I’ve just read The Checklist Manifesto, a lovely little book by Anul Gawande, a surgeon and New Yorker writer who wrote a notable piece last year about finding that more expensive healthcare wasn’t necessarily better healthcare.
The premise of the book is that a simple (but well devised) checklist is perhaps the best tool we have to make us consistently more successful at managing complex situations – whether that be operating on someone, choosing companies to invest in, landing a plane or building a skyscraper.
The airline industry in particular has learned to rely on pilot checklists – and a culture of always using those checklists – to maintain safety and their evolution makes for interesting reading.
As Gawande notes, the reason no one died when an Airbus A320 was forced to land on the Hudson river in January 2009 was not only because of skill and professionalism on the part of the pilot. It was because the pilot and crew all used the checklists provided for them for precisely that situation.
Gawande’s interest in checklists grew out of wanting to improve outcomes for surgical patients. He points to data showing that by 2004 surgeons around the world were performing 230 million major operations a year and estimates of complication rates ranged from 3 per cent to 17 per cent.
“Worldwide, at least seven million people a year are left disabled and at least one million dead – a level of harm that approaches that of malaria, tuberculosis and other traditional public health concerns.”
The numbers were sufficiently alarming to prompt the World Health Organization (WHO) to ask him to spearhead a project to tackle the issue. The project group discussed all manner of interventions – guidelines, training, incentives – but ruled them out as too easily ignored, expensive or impractical.
Research showed that simple interventions were often the best in public health. Gawande cites as examples how removing the pump from an infected water well was enough to end a famous cholera outbreak in London in 1854, and how child mortality was reduced in poor districts of Karachi, Pakistan, by supplying free soap and instructions on how and when to wash hands – a kind of checklist.
A checklist had also proved useful in reducing infections at a US children’s hospital simply by ensuring antibiotics were administered at the right time.
So the group came up with a checklist and trialled it in eight countries, including here in New Zealand, at Auckland City Hospital.
When I sat with my Dad at Auckland Hospital recently, ahead of an exploratory surgery, the pre-op nurses worked through a set of forms and asked his name, date of birth and address, asked about allergies and breathlessness and so on – things that are on the WHO Surgical Safety Checklist.
The results of the trial were so positive WHO set about rolling the project out worldwide, and New Zealand is one of the countries to have signed up to encourage its use in every hospital.
Not all have taken it up, but let’s hope they do soon. A ministerial review in NZ last year found that “44 thousand people admitted to hospital suffer an unintended injury caused in the management of their conditions, rather then the underlying disease – this is a similar rate to other countries. Although most of those people had relatively minor adverse events, about 15% resulted in permanent disability or death.”

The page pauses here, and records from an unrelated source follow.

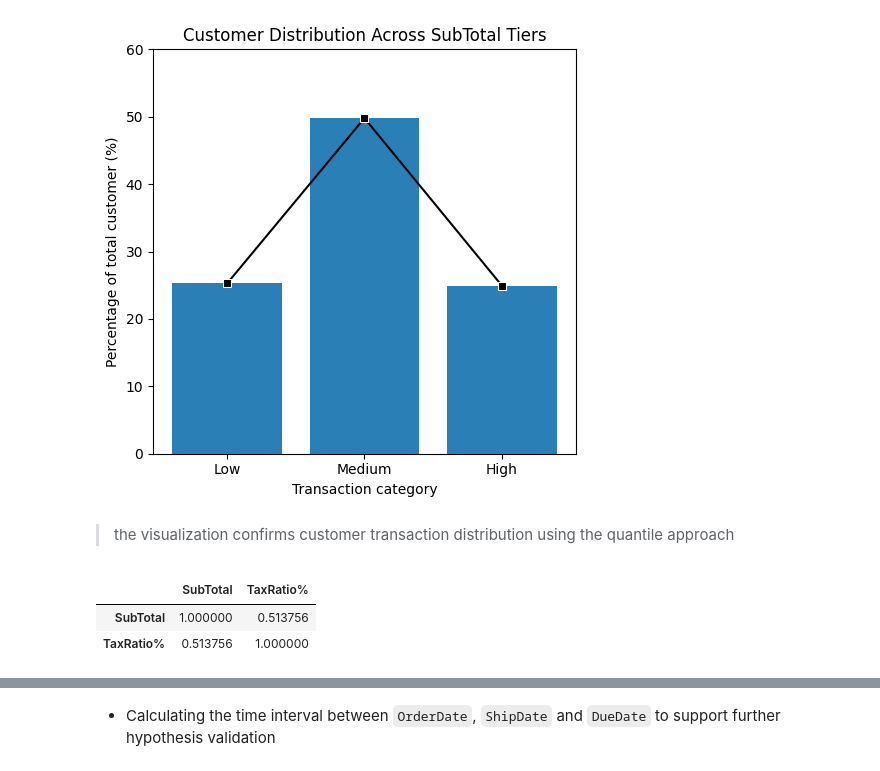
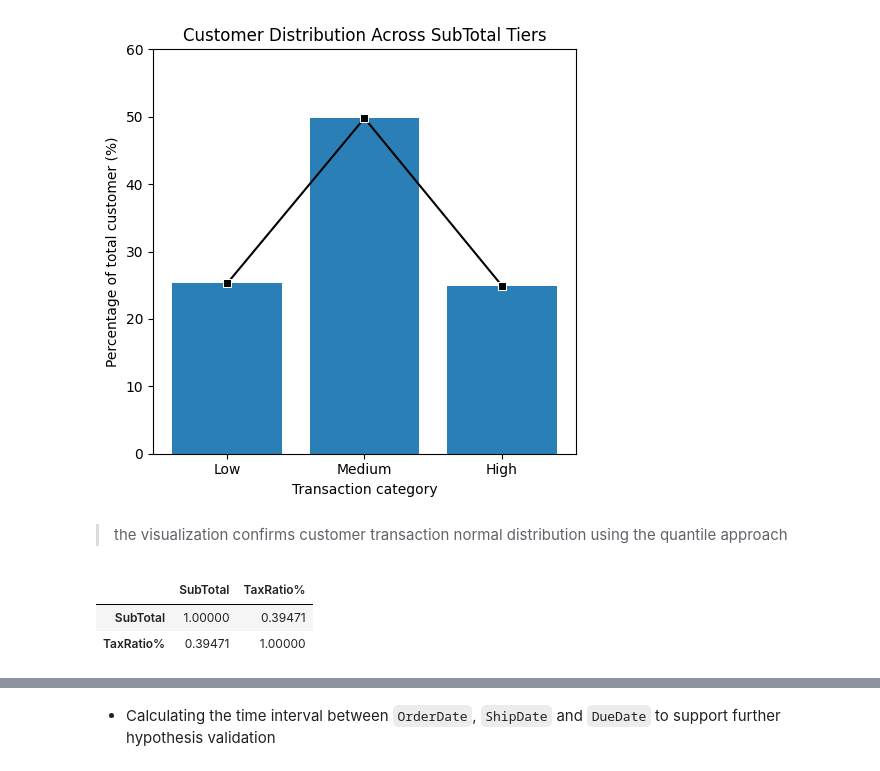
Before and after one commit to AtlasMarbx/AdventureWorks-Data-Migration-and-insight-extraction, a Jupyter notebook: EDA_process.ipynb, the cells around one changed output, grey strips where cells are left out. Drawn from its saved outputs; the diff is of its cells as text; code cells hidden in the pictures.

Commit message:
hypothesis proven false between TaxRatio% and SubTotal, the relationship in between is mostly non-linear

```diff
--- a/EDA_process.ipynb
+++ b/EDA_process.ipynb
@@ -487,11 +487,11 @@ plt.show()
 # %% [output]
 [figure]
 # %% [markdown]
-> the visualization confirms customer transaction distribution using the quantile approach
+> the visualization confirms customer transaction normal distribution using the quantile approach
 # %%
 refined_subset = refined_df_orderheader[['SubTotal', 'TaxRatio%']]
-refined_subset.corr()
+refined_subset.corr(method='spearman')
 # %% [output]
 |  | SubTotal | TaxRatio% |
-| SubTotal | 1.000000 | 0.513756 |
-| TaxRatio% | 0.513756 | 1.000000 |
+| SubTotal | 1.00000 | 0.39471 |
+| TaxRatio% | 0.39471 | 1.00000 |
```
Also changed, not shown: parts of 5 cells of this notebook.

In testing his theory about the checklist, Gawande visited building sites, the people who write the pilot checklists for Boeing, venture capitalists and top-flight restaurants. He found examples everywhere of simple checklists improving success rates, with the pilot checklists proving particularly instructive.
He learned, however, that not all checklists are created equal and he picked up tips along the way on writing a good one. Here are the main points:
- Identify pause points – the point in a process where the team needs to pause and use the checklist. In surgical checklists they came up with three: before the patient has anaesthesia, after anaesthesia but before incision, and after the operation but before the patient is wheeled out of the theatre.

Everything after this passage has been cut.